The Collaborative will create an opportunity for more Latino representation in clinical, research, and public health communities to, in turn, help further empower the next generation of Hispanic health professionals by providing networking and mentorship opportunities for its members. The goal of the Collaborative is to promote the treatment and prevention of cardiovascular disease and stroke, in support of the Hispanic community, by reducing and eliminating health disparities that prevent people from living a full life. Together, the Collaborative and the Association aim to advance Latino cardiovascular health and Latino cardiovascular professional development for both the Association’s volunteers and its professional members. Scientific studies confirm representation among nurses, physicians, and healthcare teams improves overall patient outcomes and breaks down cultural barriers.[3]

A research study conducted by researchers at Penn State University revealed that patients prefer a doctor who shares their same race and ethnicity.[4] The study emphasized the need for health systems to address issues of implicit biases while working to diversify the overall physician workforce. The Collaborative will become an advisory group to the American Heart Association, with a specific focus on helping the organization meet its 2024 health equity impact goal.

During the American Heart Association’s annual Scientific Sessions in Chicago beginning on November 5, 2022, the Collaborative will make its public debut, providing mentorship, education and empowering experiences to third- and fourth-year Latino medical students located in the Chicagoland area surrounding region. Scientific Sessions is the premier global scientific research event focusing on improving health by championing scientific discovery and practice-changing educational content.

“As the American Heart Association strives for health equity in cardiovascular health, we are excited to support the National Hispanic Latino Cardiovascular Collaborative to uplift the voices and experiences of these communities in an effort to improve health and well-being,” said Eduardo Sanchez, M.D., M.P.H., FAHA, the American Heart Association’s chief medical officer for prevention, and the executive sponsor of the National Hispanic Latino Cardiovascular Collaborative.

To learn more about the Collaborative and how to become a member, visit: professional.heart.org/NHLCC

To learn more or register to attend Scientific Sessions 2022, visit: professional.heart.org/en/meetings/scientific-sessions

Additional Resources

About the American Heart Association

The American Heart Association is a relentless force for a world of longer, healthier lives. We are dedicated to ensuring equitable health in all communities. Through collaboration with numerous organizations, and powered by millions of volunteers, we fund innovative research, advocate for the public’s health and share lifesaving resources. The Dallas-based organization has been a leading source of health information for nearly a century.
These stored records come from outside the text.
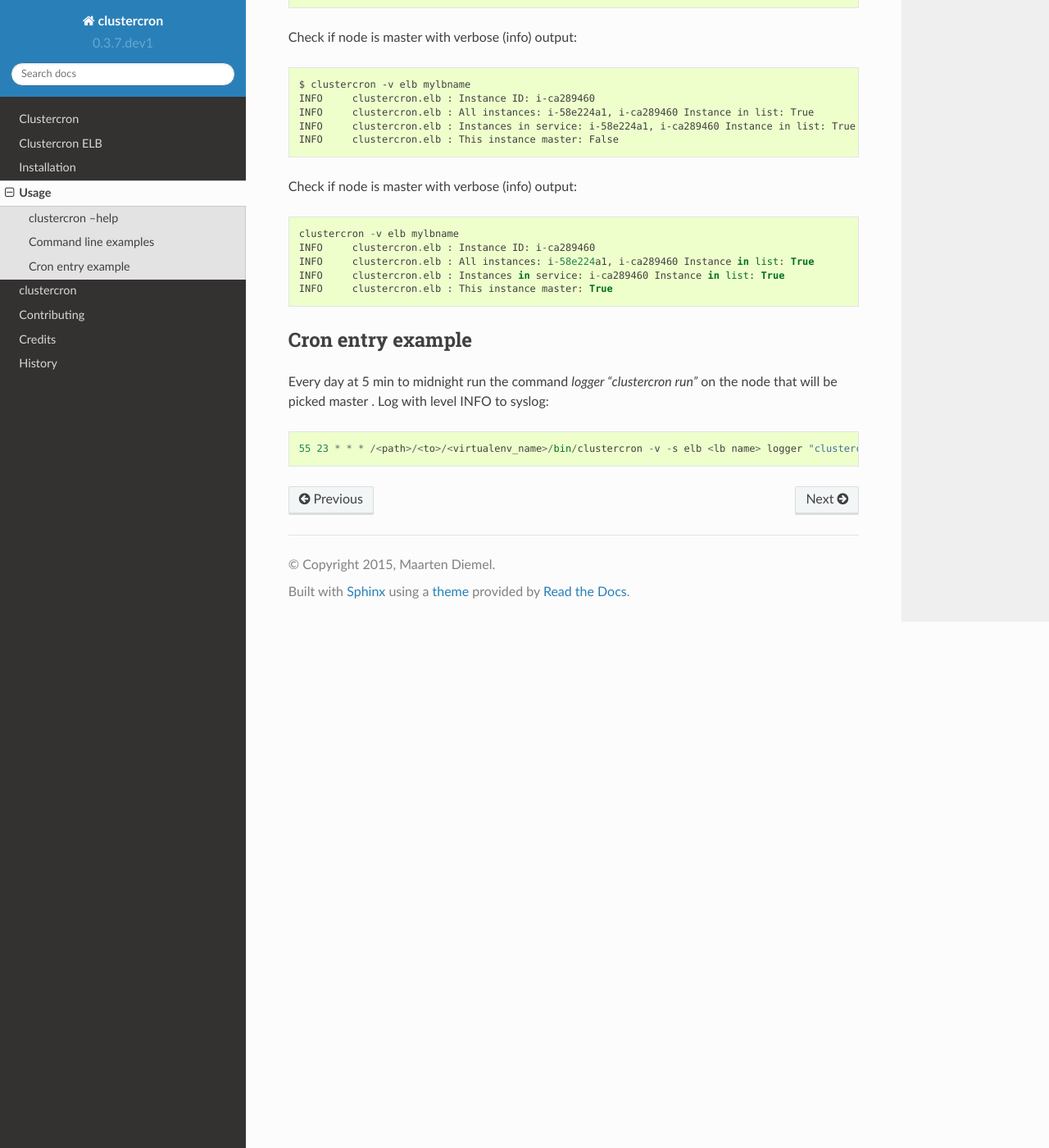
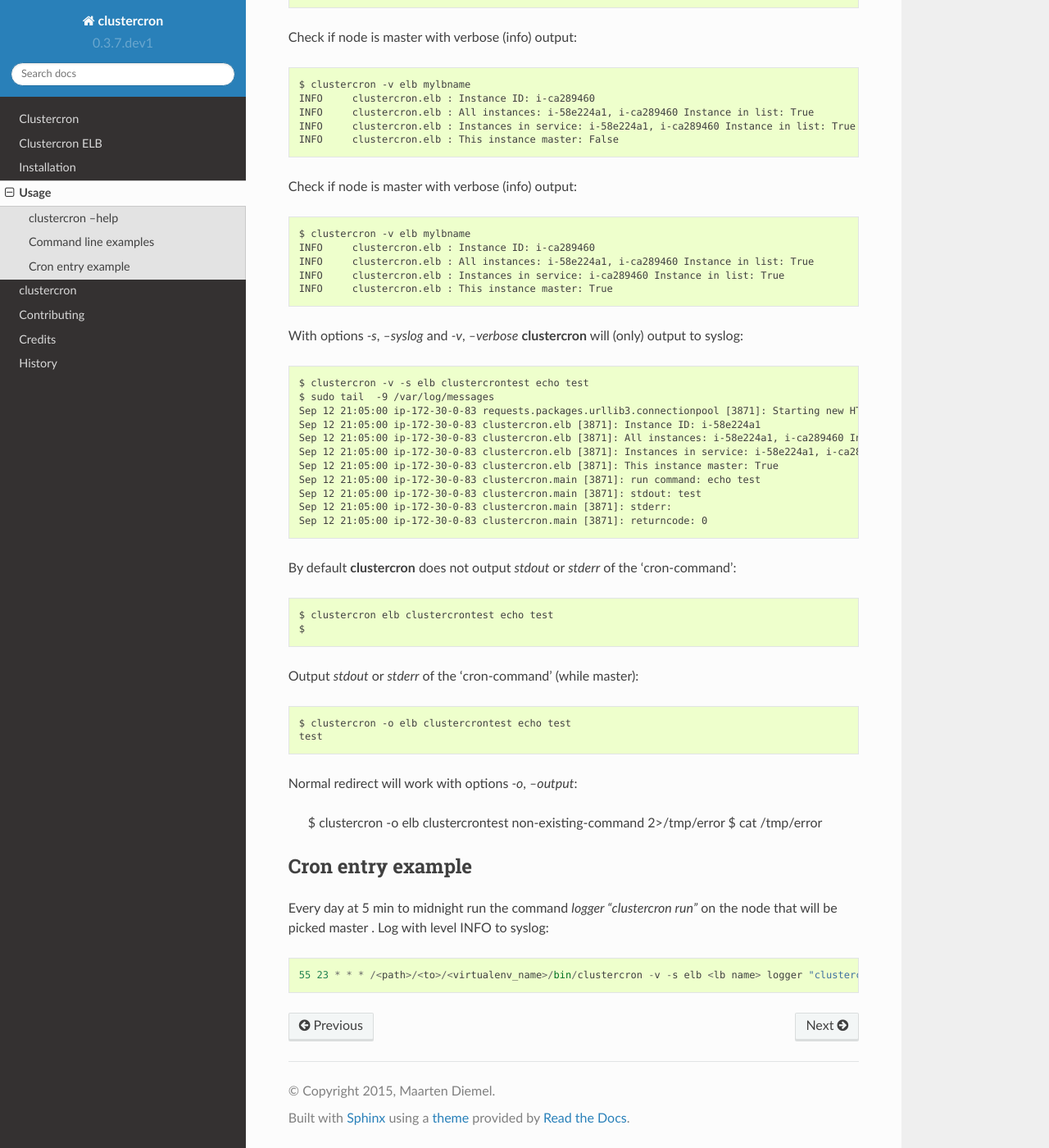
Before and after one commit to maartenq/clustercron, a Sphinx documentation site: the page built from docs/usage.rst, in a window 1280 px wide and 1400 px high, scrolled down 1040 px. Shown: the whole window at 82% size. Built offline with Sphinx 7.4.7 and the Read the Docs theme 2.0.0, drawn with Linux system fonts in a browser that asks for light colours; some of the changed text lies outside the part shown.

```diff
--- a/docs/usage.rst
+++ b/docs/usage.rst
@@ -26,9 +26,9 @@
 Command line examples
 ---------------------
 
-Clustercron can be run from command line for debugging.
+**Clustercron** can be run from command line for debugging.
 
-Clustercron can be run with only *load balancer type* and *load balancer name*.
+**Clustercron** can be run with only *load balancer type* and *load balancer name*.
 Without a *command* specified clustron will test is the node is *master* and
 return 0 if that is the case::
 
@@ -47,7 +47,6 @@
     I'm master
 
 
-
 Check if node is master with verbose (info) output::
 
     $ clustercron -v elb mylbname
@@ -59,11 +58,43 @@
 
 Check if node is master with verbose (info) output::
 
-    clustercron -v elb mylbname
+    $ clustercron -v elb mylbname
     INFO     clustercron.elb : Instance ID: i-ca289460
     INFO     clustercron.elb : All instances: i-58e224a1, i-ca289460 Instance in list: True
     INFO     clustercron.elb : Instances in service: i-ca289460 Instance in list: True
     INFO     clustercron.elb : This instance master: True
+
+
+With options `-s`, `--syslog` and `-v`, `--verbose` **clustercron** will (only) output to syslog::
+
+    $ clustercron -v -s elb clustercrontest echo test
+    $ sudo tail  -9 /var/log/messages
+    Sep 12 21:05:00 ip-172-30-0-83 requests.packages.urllib3.connectionpool [3871]: Starting new HTTP connection (1): 169.254.169.254
+    Sep 12 21:05:00 ip-172-30-0-83 clustercron.elb [3871]: Instance ID: i-58e224a1
+    Sep 12 21:05:00 ip-172-30-0-83 clustercron.elb [3871]: All instances: i-58e224a1, i-ca289460 Instance in list: True
+    Sep 12 21:05:00 ip-172-30-0-83 clustercron.elb [3871]: Instances in service: i-58e224a1, i-ca289460 Instance in list: True
+    Sep 12 21:05:00 ip-172-30-0-83 clustercron.elb [3871]: This instance master: True
+    Sep 12 21:05:00 ip-172-30-0-83 clustercron.main [3871]: run command: echo test
+    Sep 12 21:05:00 ip-172-30-0-83 clustercron.main [3871]: stdout: test
+    Sep 12 21:05:00 ip-172-30-0-83 clustercron.main [3871]: stderr:
+    Sep 12 21:05:00 ip-172-30-0-83 clustercron.main [3871]: returncode: 0
+
+
+By default **clustercron** does not output `stdout` or `stderr` of the 'cron-command'::
+
+    $ clustercron elb clustercrontest echo test
+    $
+
+
+Output `stdout` or `stderr` of the 'cron-command' (while master)::
+
+    $ clustercron -o elb clustercrontest echo test
+    test
+
+Normal redirect will work with options `-o`, `--output`:
+
+    $ clustercron -o elb clustercrontest non-existing-command 2>/tmp/error
+    $ cat /tmp/error
 
 
 Cron entry example
```
Also changed, not shown: 1 other file.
Connect with us on heart.orgFacebookTwitter or by calling 1-800-AHA-USA1.  


For Media Inquiries: 214-706-1173

Elizabeth Nickerson Hill: Elizabeth.nickerson@heart.org

For Public Inquiries: 800-AHA-USA1 (242-8721)

heart.org and stroke.org